§ **Instructions for the task**:
Copy all the records exactly; the complete set is the expected result.

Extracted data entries
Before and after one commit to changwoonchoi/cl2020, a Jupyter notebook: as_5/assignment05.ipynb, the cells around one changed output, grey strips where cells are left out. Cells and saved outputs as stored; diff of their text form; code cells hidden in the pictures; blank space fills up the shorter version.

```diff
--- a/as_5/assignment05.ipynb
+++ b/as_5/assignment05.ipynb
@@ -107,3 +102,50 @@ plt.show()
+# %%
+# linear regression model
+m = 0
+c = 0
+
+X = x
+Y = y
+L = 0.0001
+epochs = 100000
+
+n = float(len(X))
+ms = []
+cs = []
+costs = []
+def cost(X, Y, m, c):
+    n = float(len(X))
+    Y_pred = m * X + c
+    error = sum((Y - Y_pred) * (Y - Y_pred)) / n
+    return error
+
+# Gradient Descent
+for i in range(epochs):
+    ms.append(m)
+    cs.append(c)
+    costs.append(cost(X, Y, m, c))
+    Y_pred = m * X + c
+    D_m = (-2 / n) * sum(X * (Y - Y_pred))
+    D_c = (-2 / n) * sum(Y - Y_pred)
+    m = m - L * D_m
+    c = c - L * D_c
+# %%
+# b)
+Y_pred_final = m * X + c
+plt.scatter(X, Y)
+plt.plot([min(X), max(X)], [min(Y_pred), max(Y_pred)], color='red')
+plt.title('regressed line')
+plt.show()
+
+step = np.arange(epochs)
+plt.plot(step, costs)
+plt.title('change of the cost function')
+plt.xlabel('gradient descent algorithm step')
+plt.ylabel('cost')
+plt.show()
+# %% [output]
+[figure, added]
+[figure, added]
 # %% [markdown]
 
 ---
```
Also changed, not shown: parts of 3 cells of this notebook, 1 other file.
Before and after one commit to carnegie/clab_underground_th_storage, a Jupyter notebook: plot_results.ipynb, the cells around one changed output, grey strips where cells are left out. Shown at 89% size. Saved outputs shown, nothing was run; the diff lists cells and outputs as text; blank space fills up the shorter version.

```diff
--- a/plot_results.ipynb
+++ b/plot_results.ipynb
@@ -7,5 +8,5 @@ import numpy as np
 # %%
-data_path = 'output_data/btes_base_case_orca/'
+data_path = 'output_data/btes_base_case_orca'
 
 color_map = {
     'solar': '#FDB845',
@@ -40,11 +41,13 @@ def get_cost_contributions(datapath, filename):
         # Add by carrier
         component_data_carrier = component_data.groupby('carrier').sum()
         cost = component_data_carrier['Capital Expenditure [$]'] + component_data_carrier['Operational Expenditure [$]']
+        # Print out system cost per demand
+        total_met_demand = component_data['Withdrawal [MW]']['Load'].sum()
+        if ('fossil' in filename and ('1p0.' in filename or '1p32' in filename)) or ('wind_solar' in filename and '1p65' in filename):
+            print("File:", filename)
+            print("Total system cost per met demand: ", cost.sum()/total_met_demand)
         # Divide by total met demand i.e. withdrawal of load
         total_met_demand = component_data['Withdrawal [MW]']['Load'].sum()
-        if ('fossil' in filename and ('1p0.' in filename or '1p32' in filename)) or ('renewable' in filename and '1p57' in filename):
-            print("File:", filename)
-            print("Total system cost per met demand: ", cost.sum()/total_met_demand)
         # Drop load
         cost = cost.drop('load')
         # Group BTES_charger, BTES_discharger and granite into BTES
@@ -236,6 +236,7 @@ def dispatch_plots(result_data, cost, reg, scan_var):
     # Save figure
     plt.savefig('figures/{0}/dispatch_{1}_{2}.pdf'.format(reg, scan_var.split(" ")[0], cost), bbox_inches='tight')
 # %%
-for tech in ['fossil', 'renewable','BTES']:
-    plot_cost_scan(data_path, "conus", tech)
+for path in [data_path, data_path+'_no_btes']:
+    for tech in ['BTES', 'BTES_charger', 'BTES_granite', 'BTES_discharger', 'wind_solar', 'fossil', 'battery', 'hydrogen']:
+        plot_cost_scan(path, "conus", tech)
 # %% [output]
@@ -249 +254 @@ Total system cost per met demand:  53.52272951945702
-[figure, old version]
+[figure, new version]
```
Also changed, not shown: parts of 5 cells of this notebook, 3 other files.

§ **Your response**:
Before and after one commit to changwoonchoi/cl2020, a Jupyter notebook: as_5/assignment05.ipynb, the cells around one changed output, grey strips where cells are left out. Cells and saved outputs as stored; diff of their text form; code cells hidden in the pictures; blank space fills up the shorter version.

```diff
--- a/as_5/assignment05.ipynb
+++ b/as_5/assignment05.ipynb
@@ -107,3 +102,50 @@ plt.show()
+# %%
+# linear regression model
+m = 0
+c = 0
+
+X = x
+Y = y
+L = 0.0001
+epochs = 100000
+
+n = float(len(X))
+ms = []
+cs = []
+costs = []
+def cost(X, Y, m, c):
+    n = float(len(X))
+    Y_pred = m * X + c
+    error = sum((Y - Y_pred) * (Y - Y_pred)) / n
+    return error
+
+# Gradient Descent
+for i in range(epochs):
+    ms.append(m)
+    cs.append(c)
+    costs.append(cost(X, Y, m, c))
+    Y_pred = m * X + c
+    D_m = (-2 / n) * sum(X * (Y - Y_pred))
+    D_c = (-2 / n) * sum(Y - Y_pred)
+    m = m - L * D_m
+    c = c - L * D_c
+# %%
+# b)
+Y_pred_final = m * X + c
+plt.scatter(X, Y)
+plt.plot([min(X), max(X)], [min(Y_pred), max(Y_pred)], color='red')
+plt.title('regressed line')
+plt.show()
+
+step = np.arange(epochs)
+plt.plot(step, costs)
+plt.title('change of the cost function')
+plt.xlabel('gradient descent algorithm step')
+plt.ylabel('cost')
+plt.show()
+# %% [output]
+[figure, added]
+[figure, added]
 # %% [markdown]
 
 ---
```
Also changed, not shown: parts of 3 cells of this notebook, 1 other file.
Before and after one commit to carnegie/clab_underground_th_storage, a Jupyter notebook: plot_results.ipynb, the cells around one changed output, grey strips where cells are left out. Shown at 89% size. Saved outputs shown, nothing was run; the diff lists cells and outputs as text; blank space fills up the shorter version.

```diff
--- a/plot_results.ipynb
+++ b/plot_results.ipynb
@@ -7,5 +8,5 @@ import numpy as np
 # %%
-data_path = 'output_data/btes_base_case_orca/'
+data_path = 'output_data/btes_base_case_orca'
 
 color_map = {
     'solar': '#FDB845',
@@ -40,11 +41,13 @@ def get_cost_contributions(datapath, filename):
         # Add by carrier
         component_data_carrier = component_data.groupby('carrier').sum()
         cost = component_data_carrier['Capital Expenditure [$]'] + component_data_carrier['Operational Expenditure [$]']
+        # Print out system cost per demand
+        total_met_demand = component_data['Withdrawal [MW]']['Load'].sum()
+        if ('fossil' in filename and ('1p0.' in filename or '1p32' in filename)) or ('wind_solar' in filename and '1p65' in filename):
+            print("File:", filename)
+            print("Total system cost per met demand: ", cost.sum()/total_met_demand)
         # Divide by total met demand i.e. withdrawal of load
         total_met_demand = component_data['Withdrawal [MW]']['Load'].sum()
-        if ('fossil' in filename and ('1p0.' in filename or '1p32' in filename)) or ('renewable' in filename and '1p57' in filename):
-            print("File:", filename)
-            print("Total system cost per met demand: ", cost.sum()/total_met_demand)
         # Drop load
         cost = cost.drop('load')
         # Group BTES_charger, BTES_discharger and granite into BTES
@@ -236,6 +236,7 @@ def dispatch_plots(result_data, cost, reg, scan_var):
     # Save figure
     plt.savefig('figures/{0}/dispatch_{1}_{2}.pdf'.format(reg, scan_var.split(" ")[0], cost), bbox_inches='tight')
 # %%
-for tech in ['fossil', 'renewable','BTES']:
-    plot_cost_scan(data_path, "conus", tech)
+for path in [data_path, data_path+'_no_btes']:
+    for tech in ['BTES', 'BTES_charger', 'BTES_granite', 'BTES_discharger', 'wind_solar', 'fossil', 'battery', 'hydrogen']:
+        plot_cost_scan(path, "conus", tech)
 # %% [output]
@@ -249 +254 @@ Total system cost per met demand:  53.52272951945702
-[figure, old version]
+[figure, new version]
```
Also changed, not shown: parts of 5 cells of this notebook, 3 other files.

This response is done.